*PROBLEM TO SOLVE:*
Number of lines below with the word "sketch": give it and nothing more.

-------- SUPPLIED DATA

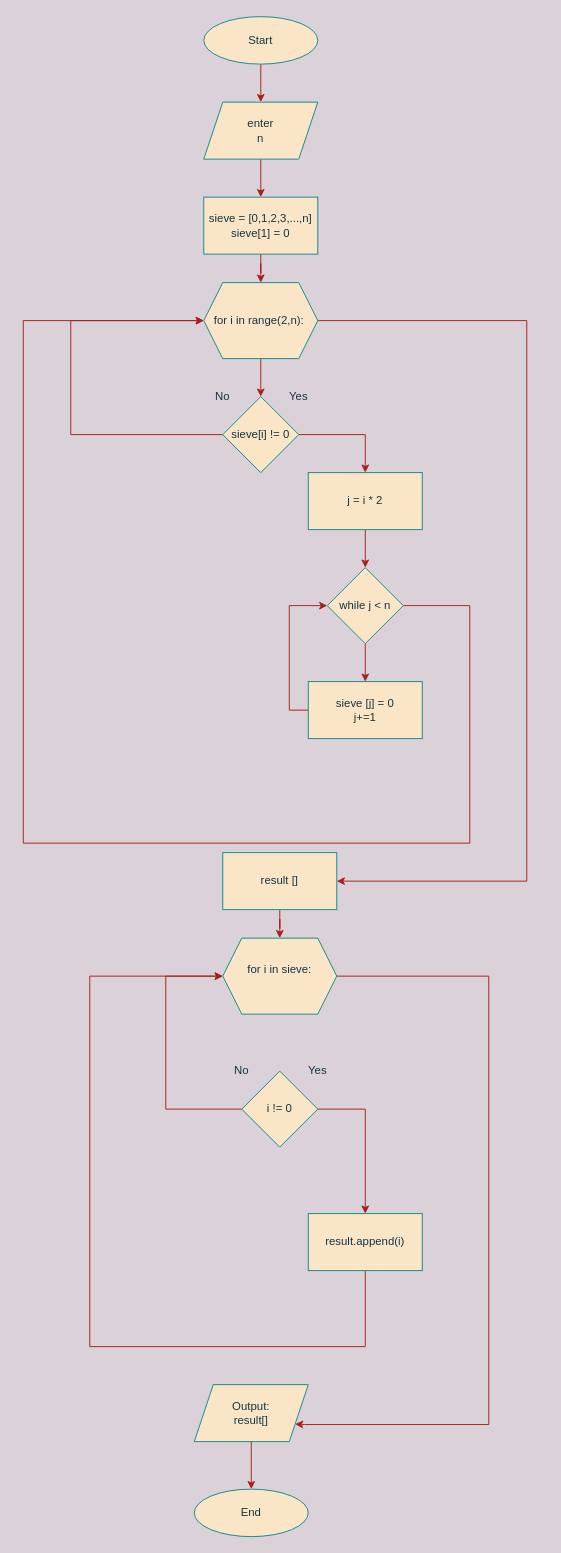
The draw.io diagram page "DZ5" (5 of 9) of Learning-Python/Algorithms-Data Structures/LoopsRecurtionsFunctions/Homework/DZ.drawio in IgnatikVodichka/Python-Projects, before the edit. Source tidied: cells renumbered, new cells numbered last; positions are measured from the earlier drawing's top-left corner, leaving out a move shared by most shapes. Both pictures are drawn from the tidied source at 95%, with x=0, y=0 at pixel (23, 16).
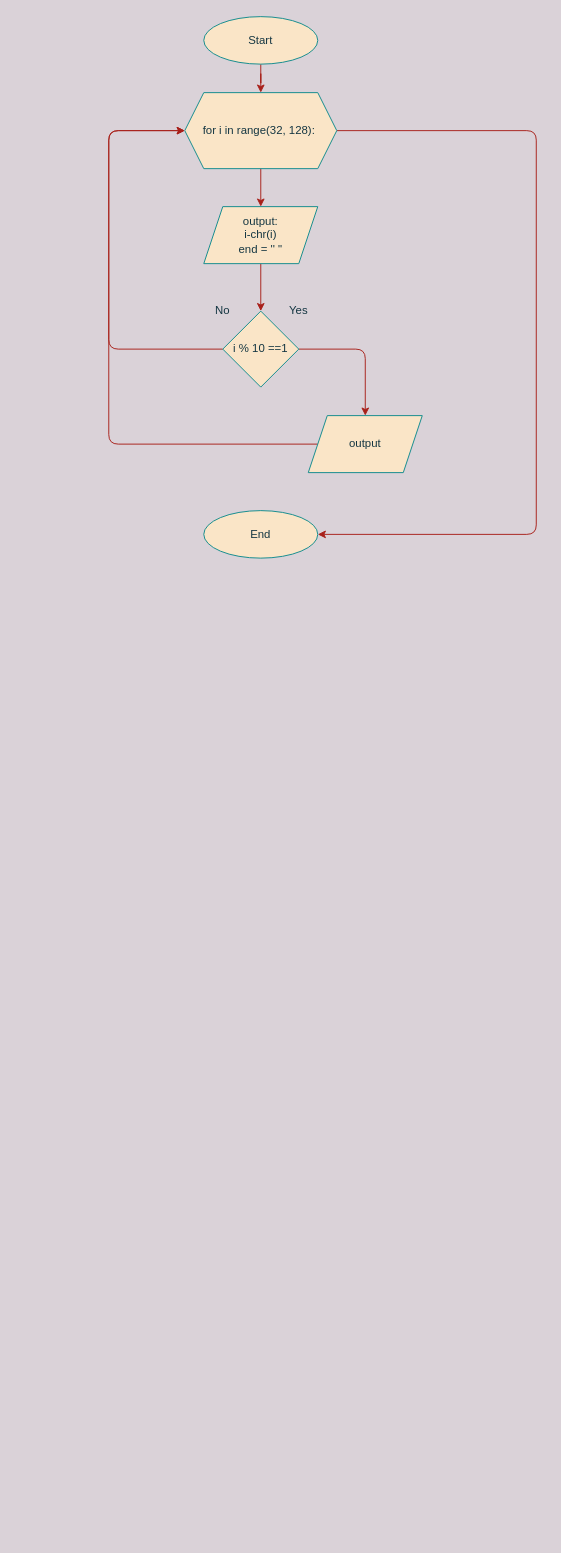
After the change.

Unchanged cells that the change refers to:
```xml
<mxCell id="3" value="Start" style="ellipse;whiteSpace=wrap;html=1;fillColor=#FAE5C7;strokeColor=#0F8B8D;fontColor=#143642;" parent="1" vertex="1">
  <mxGeometry x="190" width="120" height="50" as="geometry" />
</mxCell>
```

Change to the diagram source:
```diff
@@
-    <mxCell id="2" style="edgeStyle=orthogonalEdgeStyle;rounded=0;jettySize=auto;html=1;entryX=0.5;entryY=0;entryDx=0;entryDy=0;labelBackgroundColor=#DAD2D8;strokeColor=#A8201A;fontColor=#143642;" parent="1" edge="1" source="3">
-      <mxGeometry relative="1" as="geometry">
-        <mxPoint x="250" y="90" as="targetPoint" />
-      </mxGeometry>
-    </mxCell>
+    <mxCell id="37" style="edgeStyle=orthogonalEdgeStyle;rounded=0;jettySize=auto;html=1;labelBackgroundColor=#DAD2D8;strokeColor=#A8201A;fontColor=#143642;" parent="1" edge="1" source="3" target="10">
+      <mxGeometry relative="1" as="geometry" />
+    </mxCell>
@@
-    <mxCell id="4" style="edgeStyle=orthogonalEdgeStyle;rounded=0;jettySize=auto;html=1;entryX=0.5;entryY=0;entryDx=0;entryDy=0;labelBackgroundColor=#DAD2D8;strokeColor=#A8201A;fontColor=#143642;" parent="1" edge="1" source="5" target="7">
-      <mxGeometry relative="1" as="geometry" />
-    </mxCell>
+    <mxCell id="38" style="edgeStyle=orthogonalEdgeStyle;curved=0;rounded=1;sketch=0;jettySize=auto;html=1;entryX=0.5;entryY=0;entryDx=0;entryDy=0;strokeColor=#A8201A;fillColor=#FAE5C7;fontColor=#143642;" parent="1" edge="1" source="5" target="13">
+      <mxGeometry relative="1" as="geometry" />
+    </mxCell>
-    <mxCell id="5" value="enter&lt;br&gt;n" style="shape=parallelogram;perimeter=parallelogramPerimeter;whiteSpace=wrap;html=1;fixedSize=1;fillColor=#FAE5C7;strokeColor=#0F8B8D;fontColor=#143642;" parent="1" vertex="1">
-      <mxGeometry x="190" y="90" width="120" height="60" as="geometry" />
+    <mxCell id="5" value="output:&lt;br&gt;i-chr(i)&lt;br&gt;end = '' &quot;" style="shape=parallelogram;perimeter=parallelogramPerimeter;whiteSpace=wrap;html=1;fixedSize=1;fillColor=#FAE5C7;strokeColor=#0F8B8D;fontColor=#143642;" parent="1" vertex="1">
+      <mxGeometry x="190" y="200" width="120" height="60" as="geometry" />
     </mxCell>
-    <mxCell id="6" style="edgeStyle=orthogonalEdgeStyle;rounded=0;jettySize=auto;html=1;entryX=0.5;entryY=0;entryDx=0;entryDy=0;labelBackgroundColor=#DAD2D8;strokeColor=#A8201A;fontColor=#143642;" parent="1" edge="1" source="7" target="10">
-      <mxGeometry relative="1" as="geometry" />
-    </mxCell>
-    <mxCell id="7" value="sieve = [0,1,2,3,...,n]&lt;br&gt;sieve[1] = 0" style="rounded=0;whiteSpace=wrap;html=1;fillColor=#FAE5C7;strokeColor=#0F8B8D;fontColor=#143642;" parent="1" vertex="1">
-      <mxGeometry x="190" y="190" width="120" height="60" as="geometry" />
-    </mxCell>
-    <mxCell id="8" style="edgeStyle=orthogonalEdgeStyle;rounded=0;jettySize=auto;html=1;entryX=0.5;entryY=0;entryDx=0;entryDy=0;labelBackgroundColor=#DAD2D8;strokeColor=#A8201A;fontColor=#143642;" parent="1" edge="1" source="10" target="13">
-      <mxGeometry relative="1" as="geometry" />
-    </mxCell>
-    <mxCell id="9" style="edgeStyle=orthogonalEdgeStyle;rounded=0;jettySize=auto;html=1;labelBackgroundColor=#DAD2D8;strokeColor=#A8201A;fontColor=#143642;" parent="1" edge="1" source="10">
-      <mxGeometry relative="1" as="geometry">
-        <mxPoint x="330" y="910" as="targetPoint" />
-        <Array as="points">
-          <mxPoint x="530" y="320" />
-          <mxPoint x="530" y="910" />
-          <mxPoint x="330" y="910" />
-        </Array>
-      </mxGeometry>
-    </mxCell>
+    <mxCell id="39" style="edgeStyle=orthogonalEdgeStyle;curved=0;rounded=1;sketch=0;jettySize=auto;html=1;entryX=1;entryY=0.5;entryDx=0;entryDy=0;strokeColor=#A8201A;fillColor=#FAE5C7;fontColor=#143642;" parent="1" edge="1" source="10" target="36">
+      <mxGeometry relative="1" as="geometry">
+        <Array as="points">
+          <mxPoint x="540" y="120" />
+          <mxPoint x="540" y="545" />
+        </Array>
+      </mxGeometry>
+    </mxCell>
+    <mxCell id="40" style="edgeStyle=orthogonalEdgeStyle;curved=0;rounded=1;sketch=0;jettySize=auto;html=1;entryX=0.5;entryY=0;entryDx=0;entryDy=0;strokeColor=#A8201A;fillColor=#FAE5C7;fontColor=#143642;" parent="1" edge="1" source="10" target="5">
+      <mxGeometry relative="1" as="geometry" />
+    </mxCell>
-    <mxCell id="10" value="for i in range(2,n):&amp;nbsp;" style="shape=hexagon;perimeter=hexagonPerimeter2;whiteSpace=wrap;html=1;fixedSize=1;fillColor=#FAE5C7;strokeColor=#0F8B8D;fontColor=#143642;" parent="1" vertex="1">
-      <mxGeometry x="190" y="280" width="120" height="80" as="geometry" />
+    <mxCell id="10" value="for i in range(32, 128):&amp;nbsp;" style="shape=hexagon;perimeter=hexagonPerimeter2;whiteSpace=wrap;html=1;fixedSize=1;fillColor=#FAE5C7;strokeColor=#0F8B8D;fontColor=#143642;" parent="1" vertex="1">
+      <mxGeometry x="170" y="80" width="160" height="80" as="geometry" />
     </mxCell>
-    <mxCell id="11" style="edgeStyle=orthogonalEdgeStyle;rounded=0;jettySize=auto;html=1;entryX=0.5;entryY=0;entryDx=0;entryDy=0;labelBackgroundColor=#DAD2D8;strokeColor=#A8201A;fontColor=#143642;" parent="1" edge="1" source="13" target="17">
-      <mxGeometry relative="1" as="geometry" />
-    </mxCell>
+    <mxCell id="41" style="edgeStyle=orthogonalEdgeStyle;curved=0;rounded=1;sketch=0;jettySize=auto;html=1;entryX=0.5;entryY=0;entryDx=0;entryDy=0;strokeColor=#A8201A;fillColor=#FAE5C7;fontColor=#143642;" parent="1" edge="1" source="13" target="43">
+      <mxGeometry relative="1" as="geometry" />
+    </mxCell>
-    <mxCell id="12" style="edgeStyle=orthogonalEdgeStyle;rounded=0;jettySize=auto;html=1;entryX=0;entryY=0.5;entryDx=0;entryDy=0;labelBackgroundColor=#DAD2D8;strokeColor=#A8201A;fontColor=#143642;" parent="1" edge="1" source="13" target="10">
+    <mxCell id="12" style="edgeStyle=orthogonalEdgeStyle;curved=0;rounded=1;sketch=0;jettySize=auto;html=1;entryX=0;entryY=0.5;entryDx=0;entryDy=0;strokeColor=#A8201A;fillColor=#FAE5C7;fontColor=#143642;" parent="1" edge="1" source="13" target="10">
       <mxGeometry relative="1" as="geometry">
         <Array as="points">
-          <mxPoint x="50" y="440" />
-          <mxPoint x="50" y="320" />
+          <mxPoint x="90" y="350" />
+          <mxPoint x="90" y="120" />
         </Array>
       </mxGeometry>
     </mxCell>
-    <mxCell id="13" value="sieve[i] != 0" style="rhombus;whiteSpace=wrap;html=1;fillColor=#FAE5C7;strokeColor=#0F8B8D;fontColor=#143642;" parent="1" vertex="1">
-      <mxGeometry x="210" y="400" width="80" height="80" as="geometry" />
+    <mxCell id="13" value="i % 10 ==1" style="rhombus;whiteSpace=wrap;html=1;fillColor=#FAE5C7;strokeColor=#0F8B8D;fontColor=#143642;" parent="1" vertex="1">
+      <mxGeometry x="210" y="310" width="80" height="80" as="geometry" />
     </mxCell>
     <mxCell id="14" value="No" style="text;html=1;strokeColor=none;fillColor=none;align=center;verticalAlign=middle;whiteSpace=wrap;rounded=0;fontColor=#143642;" parent="1" vertex="1">
-      <mxGeometry x="190" y="390" width="40" height="20" as="geometry" />
+      <mxGeometry x="190" y="300" width="40" height="20" as="geometry" />
     </mxCell>
     <mxCell id="15" value="Yes" style="text;html=1;strokeColor=none;fillColor=none;align=center;verticalAlign=middle;whiteSpace=wrap;rounded=0;fontColor=#143642;" parent="1" vertex="1">
-      <mxGeometry x="270" y="390" width="40" height="20" as="geometry" />
+      <mxGeometry x="270" y="300" width="40" height="20" as="geometry" />
     </mxCell>
-    <mxCell id="16" style="edgeStyle=orthogonalEdgeStyle;rounded=0;jettySize=auto;html=1;entryX=0.5;entryY=0;entryDx=0;entryDy=0;labelBackgroundColor=#DAD2D8;strokeColor=#A8201A;fontColor=#143642;" parent="1" edge="1" source="17" target="20">
-      <mxGeometry relative="1" as="geometry" />
-    </mxCell>
-    <mxCell id="17" value="j = i * 2" style="rounded=0;whiteSpace=wrap;html=1;fillColor=#FAE5C7;strokeColor=#0F8B8D;fontColor=#143642;" parent="1" vertex="1">
-      <mxGeometry x="300" y="480" width="120" height="60" as="geometry" />
-    </mxCell>
-    <mxCell id="18" style="edgeStyle=orthogonalEdgeStyle;rounded=0;jettySize=auto;html=1;entryX=0.5;entryY=0;entryDx=0;entryDy=0;labelBackgroundColor=#DAD2D8;strokeColor=#A8201A;fontColor=#143642;" parent="1" edge="1" source="20" target="22">
-      <mxGeometry relative="1" as="geometry" />
-    </mxCell>
-    <mxCell id="19" style="edgeStyle=orthogonalEdgeStyle;rounded=0;jettySize=auto;html=1;entryX=0;entryY=0.5;entryDx=0;entryDy=0;labelBackgroundColor=#DAD2D8;strokeColor=#A8201A;fontColor=#143642;" parent="1" edge="1" source="20" target="10">
-      <mxGeometry relative="1" as="geometry">
-        <Array as="points">
-          <mxPoint x="470" y="620" />
-          <mxPoint x="470" y="870" />
-          <mxPoint y="870" />
-          <mxPoint y="320" />
-        </Array>
-      </mxGeometry>
-    </mxCell>
-    <mxCell id="20" value="while j &amp;lt; n" style="rhombus;whiteSpace=wrap;html=1;fillColor=#FAE5C7;strokeColor=#0F8B8D;fontColor=#143642;" parent="1" vertex="1">
-      <mxGeometry x="320" y="580" width="80" height="80" as="geometry" />
-    </mxCell>
-    <mxCell id="21" style="edgeStyle=orthogonalEdgeStyle;rounded=0;jettySize=auto;html=1;entryX=0;entryY=0.5;entryDx=0;entryDy=0;labelBackgroundColor=#DAD2D8;strokeColor=#A8201A;fontColor=#143642;" parent="1" edge="1" source="22" target="20">
-      <mxGeometry relative="1" as="geometry">
-        <Array as="points">
-          <mxPoint x="280" y="730" />
-          <mxPoint x="280" y="620" />
-        </Array>
-      </mxGeometry>
-    </mxCell>
-    <mxCell id="22" value="sieve [j] = 0&lt;br&gt;j+=1" style="rounded=0;whiteSpace=wrap;html=1;fillColor=#FAE5C7;strokeColor=#0F8B8D;fontColor=#143642;" parent="1" vertex="1">
-      <mxGeometry x="300" y="700" width="120" height="60" as="geometry" />
-    </mxCell>
-    <mxCell id="23" style="edgeStyle=orthogonalEdgeStyle;rounded=0;jettySize=auto;html=1;entryX=0.5;entryY=0;entryDx=0;entryDy=0;labelBackgroundColor=#DAD2D8;strokeColor=#A8201A;fontColor=#143642;" parent="1" edge="1" source="24" target="26">
-      <mxGeometry relative="1" as="geometry" />
-    </mxCell>
-    <mxCell id="24" value="result []" style="rounded=0;whiteSpace=wrap;html=1;fillColor=#FAE5C7;strokeColor=#0F8B8D;fontColor=#143642;" parent="1" vertex="1">
-      <mxGeometry x="210" y="880" width="120" height="60" as="geometry" />
-    </mxCell>
-    <mxCell id="25" style="edgeStyle=orthogonalEdgeStyle;rounded=0;jettySize=auto;html=1;entryX=1;entryY=0.75;entryDx=0;entryDy=0;labelBackgroundColor=#DAD2D8;strokeColor=#A8201A;fontColor=#143642;" parent="1" edge="1" source="26" target="35">
-      <mxGeometry relative="1" as="geometry">
-        <Array as="points">
-          <mxPoint x="490" y="1010" />
-          <mxPoint x="490" y="1482" />
-          <mxPoint x="296" y="1482" />
-        </Array>
-      </mxGeometry>
-    </mxCell>
-    <mxCell id="26" value="for i in sieve:&lt;br&gt;&amp;nbsp;" style="shape=hexagon;perimeter=hexagonPerimeter2;whiteSpace=wrap;html=1;fixedSize=1;fillColor=#FAE5C7;strokeColor=#0F8B8D;fontColor=#143642;" parent="1" vertex="1">
-      <mxGeometry x="210" y="970" width="120" height="80" as="geometry" />
-    </mxCell>
-    <mxCell id="27" style="edgeStyle=orthogonalEdgeStyle;rounded=0;jettySize=auto;html=1;entryX=0.5;entryY=0;entryDx=0;entryDy=0;labelBackgroundColor=#DAD2D8;strokeColor=#A8201A;fontColor=#143642;" parent="1" edge="1" source="29" target="33">
-      <mxGeometry relative="1" as="geometry">
-        <Array as="points">
-          <mxPoint x="360" y="1150" />
-        </Array>
-      </mxGeometry>
-    </mxCell>
-    <mxCell id="28" style="edgeStyle=orthogonalEdgeStyle;rounded=0;jettySize=auto;html=1;entryX=0;entryY=0.5;entryDx=0;entryDy=0;labelBackgroundColor=#DAD2D8;strokeColor=#A8201A;fontColor=#143642;" parent="1" edge="1" source="29" target="26">
-      <mxGeometry relative="1" as="geometry">
-        <Array as="points">
-          <mxPoint x="150" y="1150" />
-          <mxPoint x="150" y="1010" />
-        </Array>
-      </mxGeometry>
-    </mxCell>
-    <mxCell id="29" value="i != 0" style="rhombus;whiteSpace=wrap;html=1;fillColor=#FAE5C7;strokeColor=#0F8B8D;fontColor=#143642;" parent="1" vertex="1">
-      <mxGeometry x="230" y="1110" width="80" height="80" as="geometry" />
-    </mxCell>
-    <mxCell id="30" value="No" style="text;html=1;strokeColor=none;fillColor=none;align=center;verticalAlign=middle;whiteSpace=wrap;rounded=0;fontColor=#143642;" parent="1" vertex="1">
-      <mxGeometry x="210" y="1100" width="40" height="20" as="geometry" />
-    </mxCell>
-    <mxCell id="31" value="Yes" style="text;html=1;strokeColor=none;fillColor=none;align=center;verticalAlign=middle;whiteSpace=wrap;rounded=0;fontColor=#143642;" parent="1" vertex="1">
-      <mxGeometry x="290" y="1100" width="40" height="20" as="geometry" />
-    </mxCell>
-    <mxCell id="32" style="edgeStyle=orthogonalEdgeStyle;rounded=0;jettySize=auto;html=1;entryX=0;entryY=0.5;entryDx=0;entryDy=0;labelBackgroundColor=#DAD2D8;strokeColor=#A8201A;fontColor=#143642;" parent="1" edge="1" source="33" target="26">
-      <mxGeometry relative="1" as="geometry">
-        <Array as="points">
-          <mxPoint x="360" y="1400" />
-          <mxPoint x="70" y="1400" />
-          <mxPoint x="70" y="1010" />
-        </Array>
-      </mxGeometry>
-    </mxCell>
-    <mxCell id="33" value="result.append(i)" style="rounded=0;whiteSpace=wrap;html=1;fillColor=#FAE5C7;strokeColor=#0F8B8D;fontColor=#143642;" parent="1" vertex="1">
-      <mxGeometry x="300" y="1260" width="120" height="60" as="geometry" />
-    </mxCell>
-    <mxCell id="34" style="edgeStyle=orthogonalEdgeStyle;rounded=0;jettySize=auto;html=1;entryX=0.5;entryY=0;entryDx=0;entryDy=0;labelBackgroundColor=#DAD2D8;strokeColor=#A8201A;fontColor=#143642;" parent="1" edge="1" source="35" target="36">
-      <mxGeometry relative="1" as="geometry" />
-    </mxCell>
-    <mxCell id="35" value="Output:&lt;br&gt;result[]" style="shape=parallelogram;perimeter=parallelogramPerimeter;whiteSpace=wrap;html=1;fixedSize=1;fillColor=#FAE5C7;strokeColor=#0F8B8D;fontColor=#143642;" parent="1" vertex="1">
-      <mxGeometry x="180" y="1440" width="120" height="60" as="geometry" />
-    </mxCell>
     <mxCell id="36" value="End" style="ellipse;whiteSpace=wrap;html=1;fillColor=#FAE5C7;strokeColor=#0F8B8D;fontColor=#143642;" parent="1" vertex="1">
-      <mxGeometry x="180" y="1550" width="120" height="50" as="geometry" />
+      <mxGeometry x="190" y="520" width="120" height="50" as="geometry" />
     </mxCell>
+    <mxCell id="42" style="edgeStyle=orthogonalEdgeStyle;curved=0;rounded=1;sketch=0;jettySize=auto;html=1;entryX=0;entryY=0.5;entryDx=0;entryDy=0;strokeColor=#A8201A;fillColor=#FAE5C7;fontColor=#143642;" parent="1" edge="1" source="43" target="10">
+      <mxGeometry relative="1" as="geometry">
+        <Array as="points">
+          <mxPoint x="90" y="450" />
+          <mxPoint x="90" y="120" />
+        </Array>
+      </mxGeometry>
+    </mxCell>
+    <mxCell id="43" value="output" style="shape=parallelogram;perimeter=parallelogramPerimeter;whiteSpace=wrap;html=1;fixedSize=1;fillColor=#FAE5C7;strokeColor=#0F8B8D;fontColor=#143642;" parent="1" vertex="1">
+      <mxGeometry x="300" y="420" width="120" height="60" as="geometry" />
+    </mxCell>
```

----------------

*ANSWER BOX:*
6